▼
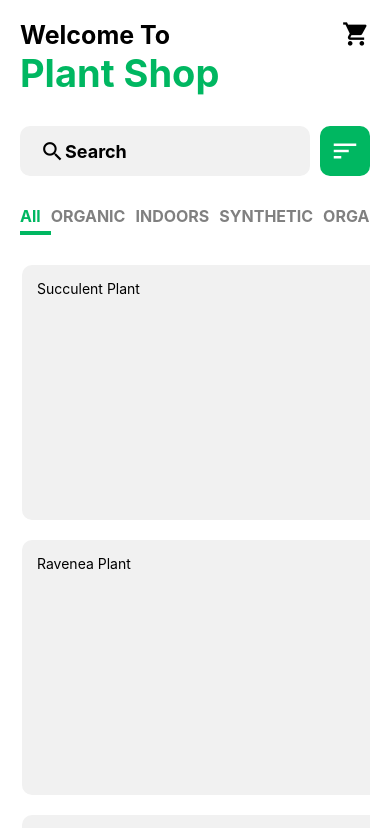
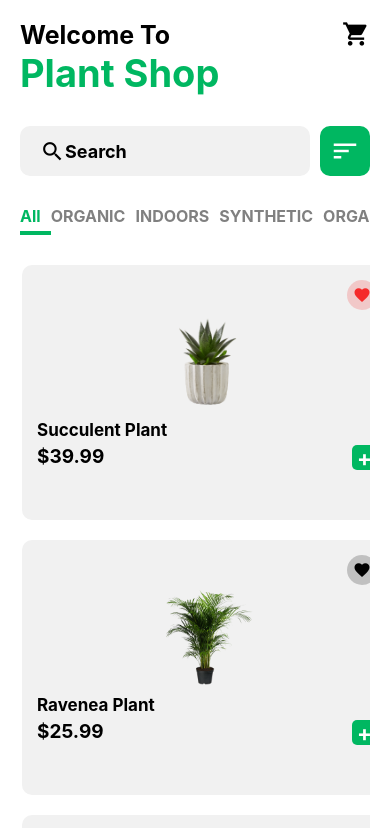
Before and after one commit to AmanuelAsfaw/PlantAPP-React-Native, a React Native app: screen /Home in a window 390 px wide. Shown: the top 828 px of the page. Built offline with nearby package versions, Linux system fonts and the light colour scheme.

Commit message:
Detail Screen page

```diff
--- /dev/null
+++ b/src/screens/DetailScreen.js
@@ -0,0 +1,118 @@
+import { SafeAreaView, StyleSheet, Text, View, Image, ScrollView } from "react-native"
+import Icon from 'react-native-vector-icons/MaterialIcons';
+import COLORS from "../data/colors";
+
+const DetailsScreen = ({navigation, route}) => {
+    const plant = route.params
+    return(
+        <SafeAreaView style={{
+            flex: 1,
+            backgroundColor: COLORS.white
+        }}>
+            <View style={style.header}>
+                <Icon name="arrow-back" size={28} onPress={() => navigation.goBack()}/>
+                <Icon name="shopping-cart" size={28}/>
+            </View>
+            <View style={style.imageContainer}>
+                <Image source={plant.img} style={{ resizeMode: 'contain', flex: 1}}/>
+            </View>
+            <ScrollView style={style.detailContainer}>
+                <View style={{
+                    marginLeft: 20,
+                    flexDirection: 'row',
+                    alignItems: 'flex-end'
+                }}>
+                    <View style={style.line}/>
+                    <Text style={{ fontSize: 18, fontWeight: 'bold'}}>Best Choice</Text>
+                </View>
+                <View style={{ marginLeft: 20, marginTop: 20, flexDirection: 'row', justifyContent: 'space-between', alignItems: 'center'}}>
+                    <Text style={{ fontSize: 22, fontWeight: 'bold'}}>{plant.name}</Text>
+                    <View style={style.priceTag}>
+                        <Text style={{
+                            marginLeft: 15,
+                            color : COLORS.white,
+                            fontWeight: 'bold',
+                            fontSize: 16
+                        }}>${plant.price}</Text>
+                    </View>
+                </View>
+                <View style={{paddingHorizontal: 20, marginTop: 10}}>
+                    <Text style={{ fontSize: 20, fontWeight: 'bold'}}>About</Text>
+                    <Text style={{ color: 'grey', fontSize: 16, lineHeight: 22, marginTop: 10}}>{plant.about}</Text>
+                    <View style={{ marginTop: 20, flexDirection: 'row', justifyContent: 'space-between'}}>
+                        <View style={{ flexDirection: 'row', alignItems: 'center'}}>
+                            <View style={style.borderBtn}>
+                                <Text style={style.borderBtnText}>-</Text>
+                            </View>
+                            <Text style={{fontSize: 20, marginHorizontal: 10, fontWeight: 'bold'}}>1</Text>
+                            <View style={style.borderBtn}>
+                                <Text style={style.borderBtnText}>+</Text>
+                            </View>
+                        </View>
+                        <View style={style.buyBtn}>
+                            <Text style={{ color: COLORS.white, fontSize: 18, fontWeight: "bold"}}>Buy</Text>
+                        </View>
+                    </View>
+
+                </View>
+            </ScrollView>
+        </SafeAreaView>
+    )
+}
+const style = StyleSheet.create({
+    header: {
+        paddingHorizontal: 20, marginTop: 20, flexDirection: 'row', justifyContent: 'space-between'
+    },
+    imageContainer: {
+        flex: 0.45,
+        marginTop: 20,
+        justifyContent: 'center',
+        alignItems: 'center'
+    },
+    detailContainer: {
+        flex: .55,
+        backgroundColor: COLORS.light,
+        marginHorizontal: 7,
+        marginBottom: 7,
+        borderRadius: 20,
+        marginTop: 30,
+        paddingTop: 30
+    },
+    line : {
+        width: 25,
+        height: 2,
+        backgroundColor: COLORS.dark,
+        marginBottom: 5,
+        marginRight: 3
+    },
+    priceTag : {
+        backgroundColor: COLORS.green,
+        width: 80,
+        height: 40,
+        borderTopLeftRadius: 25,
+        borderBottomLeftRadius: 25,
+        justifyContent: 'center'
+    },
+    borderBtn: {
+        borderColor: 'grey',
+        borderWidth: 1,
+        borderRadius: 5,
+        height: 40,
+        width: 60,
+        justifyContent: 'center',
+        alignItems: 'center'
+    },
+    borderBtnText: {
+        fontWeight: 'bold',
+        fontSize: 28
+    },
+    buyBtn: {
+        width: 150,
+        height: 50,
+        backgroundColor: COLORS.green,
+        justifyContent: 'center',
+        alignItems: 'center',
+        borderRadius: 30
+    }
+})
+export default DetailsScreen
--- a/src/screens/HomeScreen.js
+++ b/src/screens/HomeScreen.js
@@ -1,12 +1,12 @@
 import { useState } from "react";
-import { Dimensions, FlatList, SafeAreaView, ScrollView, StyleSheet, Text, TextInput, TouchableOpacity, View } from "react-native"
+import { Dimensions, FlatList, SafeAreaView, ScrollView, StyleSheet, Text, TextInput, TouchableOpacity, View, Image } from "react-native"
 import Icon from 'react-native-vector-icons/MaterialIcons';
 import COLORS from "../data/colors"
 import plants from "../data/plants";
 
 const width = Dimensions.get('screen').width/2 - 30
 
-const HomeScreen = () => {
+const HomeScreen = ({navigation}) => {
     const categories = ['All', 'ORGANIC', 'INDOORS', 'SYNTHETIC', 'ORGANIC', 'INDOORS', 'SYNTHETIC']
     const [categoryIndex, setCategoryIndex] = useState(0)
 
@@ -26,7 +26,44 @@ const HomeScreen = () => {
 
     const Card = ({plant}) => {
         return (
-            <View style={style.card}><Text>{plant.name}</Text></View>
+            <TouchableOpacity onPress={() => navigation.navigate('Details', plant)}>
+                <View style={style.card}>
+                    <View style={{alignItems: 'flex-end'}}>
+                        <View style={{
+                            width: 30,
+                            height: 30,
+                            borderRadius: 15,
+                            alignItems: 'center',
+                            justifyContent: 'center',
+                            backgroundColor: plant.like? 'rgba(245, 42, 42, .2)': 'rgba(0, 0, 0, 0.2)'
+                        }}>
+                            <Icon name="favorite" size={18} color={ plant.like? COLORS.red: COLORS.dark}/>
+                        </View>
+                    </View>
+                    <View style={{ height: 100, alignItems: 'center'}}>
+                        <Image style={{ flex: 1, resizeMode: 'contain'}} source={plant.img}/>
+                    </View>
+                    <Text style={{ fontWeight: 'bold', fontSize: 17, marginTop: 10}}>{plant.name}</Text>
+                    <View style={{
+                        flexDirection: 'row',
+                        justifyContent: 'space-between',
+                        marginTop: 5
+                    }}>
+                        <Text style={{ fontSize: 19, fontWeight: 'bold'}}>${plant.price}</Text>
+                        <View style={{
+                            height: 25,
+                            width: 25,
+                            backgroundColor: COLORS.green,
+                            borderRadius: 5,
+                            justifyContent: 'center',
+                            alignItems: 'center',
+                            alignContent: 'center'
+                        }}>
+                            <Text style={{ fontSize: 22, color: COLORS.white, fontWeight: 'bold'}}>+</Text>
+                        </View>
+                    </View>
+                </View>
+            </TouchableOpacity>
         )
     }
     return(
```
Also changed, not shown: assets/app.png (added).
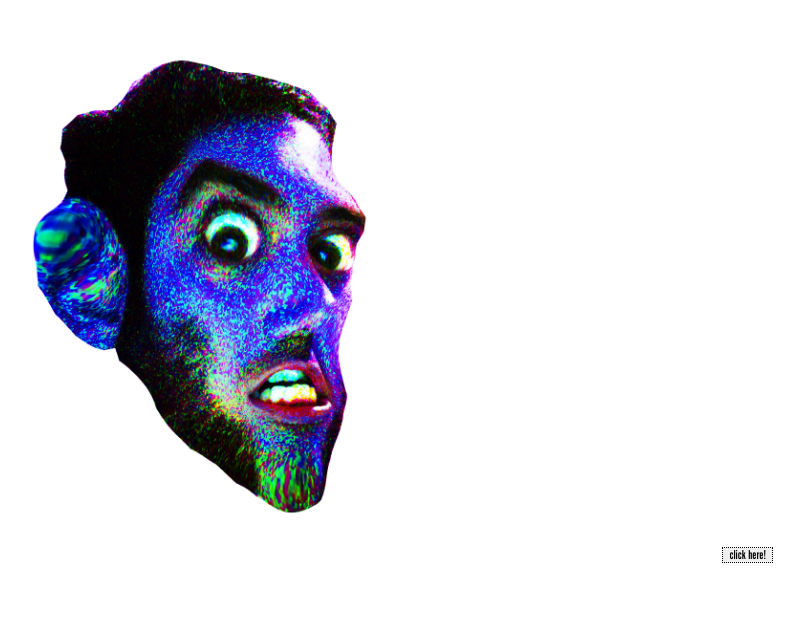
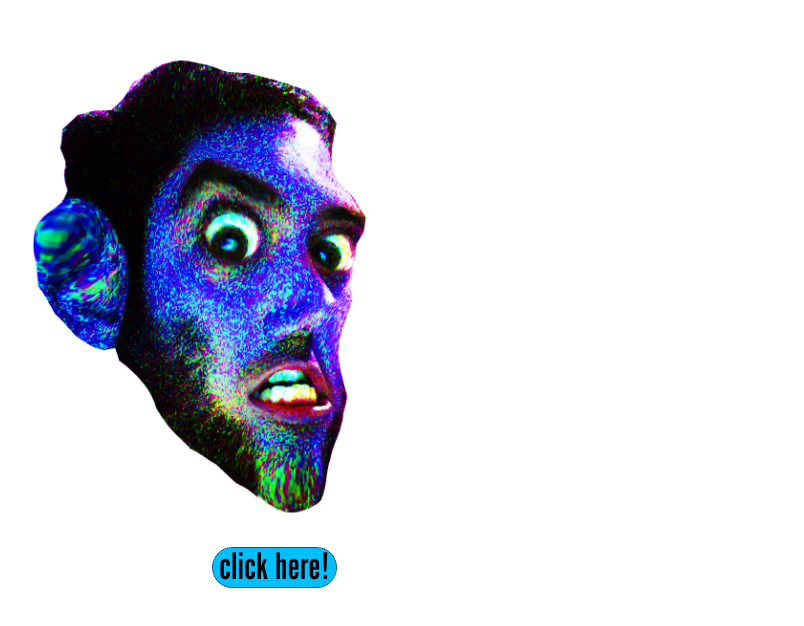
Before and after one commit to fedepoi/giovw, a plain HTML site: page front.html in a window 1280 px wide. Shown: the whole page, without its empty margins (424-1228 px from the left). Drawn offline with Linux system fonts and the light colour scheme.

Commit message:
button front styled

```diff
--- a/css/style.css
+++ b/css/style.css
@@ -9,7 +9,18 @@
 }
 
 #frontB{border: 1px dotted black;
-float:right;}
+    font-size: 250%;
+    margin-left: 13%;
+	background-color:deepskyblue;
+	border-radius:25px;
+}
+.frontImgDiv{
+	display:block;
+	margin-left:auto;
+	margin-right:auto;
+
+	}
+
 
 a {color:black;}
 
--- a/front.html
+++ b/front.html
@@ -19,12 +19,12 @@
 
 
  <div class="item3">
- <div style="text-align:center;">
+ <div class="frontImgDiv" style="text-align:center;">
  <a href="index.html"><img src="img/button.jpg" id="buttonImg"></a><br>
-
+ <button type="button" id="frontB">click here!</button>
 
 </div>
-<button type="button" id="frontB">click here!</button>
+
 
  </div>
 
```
▲
### TASK PROMPT
Report only how many lines in the entries contain "flexDirection".

### PROBLEM SOLUTION
6